• _Source data_
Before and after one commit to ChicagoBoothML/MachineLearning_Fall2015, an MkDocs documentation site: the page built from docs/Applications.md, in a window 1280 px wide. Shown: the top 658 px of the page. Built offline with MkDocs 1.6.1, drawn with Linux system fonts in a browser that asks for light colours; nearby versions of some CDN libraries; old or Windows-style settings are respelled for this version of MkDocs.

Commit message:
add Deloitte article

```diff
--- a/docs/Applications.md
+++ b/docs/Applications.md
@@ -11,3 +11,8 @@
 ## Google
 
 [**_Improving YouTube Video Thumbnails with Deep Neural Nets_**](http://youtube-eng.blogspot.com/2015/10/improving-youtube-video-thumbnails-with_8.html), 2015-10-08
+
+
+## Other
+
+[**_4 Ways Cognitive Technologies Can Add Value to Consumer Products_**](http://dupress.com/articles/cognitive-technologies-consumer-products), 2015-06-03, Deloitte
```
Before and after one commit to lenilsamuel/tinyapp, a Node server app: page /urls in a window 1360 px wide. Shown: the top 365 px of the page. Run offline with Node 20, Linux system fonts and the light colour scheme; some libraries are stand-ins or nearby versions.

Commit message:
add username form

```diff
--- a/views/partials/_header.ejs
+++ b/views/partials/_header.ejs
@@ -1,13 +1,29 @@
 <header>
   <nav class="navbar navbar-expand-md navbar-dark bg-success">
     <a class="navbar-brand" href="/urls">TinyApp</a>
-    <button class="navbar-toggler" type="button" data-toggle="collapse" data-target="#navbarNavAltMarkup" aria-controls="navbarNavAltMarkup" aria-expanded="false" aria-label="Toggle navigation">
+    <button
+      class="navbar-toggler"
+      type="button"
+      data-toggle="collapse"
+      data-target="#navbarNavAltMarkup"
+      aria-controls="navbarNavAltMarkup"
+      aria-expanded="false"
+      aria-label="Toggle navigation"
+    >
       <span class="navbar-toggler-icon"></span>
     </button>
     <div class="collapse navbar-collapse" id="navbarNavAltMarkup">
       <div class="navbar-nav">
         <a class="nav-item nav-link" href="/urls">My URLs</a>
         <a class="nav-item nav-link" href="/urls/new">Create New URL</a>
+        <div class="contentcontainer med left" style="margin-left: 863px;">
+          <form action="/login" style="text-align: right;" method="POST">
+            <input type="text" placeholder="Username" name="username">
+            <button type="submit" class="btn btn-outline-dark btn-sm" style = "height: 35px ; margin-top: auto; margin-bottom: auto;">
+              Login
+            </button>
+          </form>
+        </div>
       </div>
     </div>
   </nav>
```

• _Description of the task_
Having read the entries above, restate them all word for word.

• _Solution_
Before and after one commit to ChicagoBoothML/MachineLearning_Fall2015, an MkDocs documentation site: the page built from docs/Applications.md, in a window 1280 px wide. Shown: the top 658 px of the page. Built offline with MkDocs 1.6.1, drawn with Linux system fonts in a browser that asks for light colours; nearby versions of some CDN libraries; old or Windows-style settings are respelled for this version of MkDocs.

Commit message:
add Deloitte article

```diff
--- a/docs/Applications.md
+++ b/docs/Applications.md
@@ -11,3 +11,8 @@
 ## Google
 
 [**_Improving YouTube Video Thumbnails with Deep Neural Nets_**](http://youtube-eng.blogspot.com/2015/10/improving-youtube-video-thumbnails-with_8.html), 2015-10-08
+
+
+## Other
+
+[**_4 Ways Cognitive Technologies Can Add Value to Consumer Products_**](http://dupress.com/articles/cognitive-technologies-consumer-products), 2015-06-03, Deloitte
```
Before and after one commit to lenilsamuel/tinyapp, a Node server app: page /urls in a window 1360 px wide. Shown: the top 365 px of the page. Run offline with Node 20, Linux system fonts and the light colour scheme; some libraries are stand-ins or nearby versions.

Commit message:
add username form

```diff
--- a/views/partials/_header.ejs
+++ b/views/partials/_header.ejs
@@ -1,13 +1,29 @@
 <header>
   <nav class="navbar navbar-expand-md navbar-dark bg-success">
     <a class="navbar-brand" href="/urls">TinyApp</a>
-    <button class="navbar-toggler" type="button" data-toggle="collapse" data-target="#navbarNavAltMarkup" aria-controls="navbarNavAltMarkup" aria-expanded="false" aria-label="Toggle navigation">
+    <button
+      class="navbar-toggler"
+      type="button"
+      data-toggle="collapse"
+      data-target="#navbarNavAltMarkup"
+      aria-controls="navbarNavAltMarkup"
+      aria-expanded="false"
+      aria-label="Toggle navigation"
+    >
       <span class="navbar-toggler-icon"></span>
     </button>
     <div class="collapse navbar-collapse" id="navbarNavAltMarkup">
       <div class="navbar-nav">
         <a class="nav-item nav-link" href="/urls">My URLs</a>
         <a class="nav-item nav-link" href="/urls/new">Create New URL</a>
+        <div class="contentcontainer med left" style="margin-left: 863px;">
+          <form action="/login" style="text-align: right;" method="POST">
+            <input type="text" placeholder="Username" name="username">
+            <button type="submit" class="btn btn-outline-dark btn-sm" style = "height: 35px ; margin-top: auto; margin-bottom: auto;">
+              Login
+            </button>
+          </form>
+        </div>
       </div>
     </div>
   </nav>
```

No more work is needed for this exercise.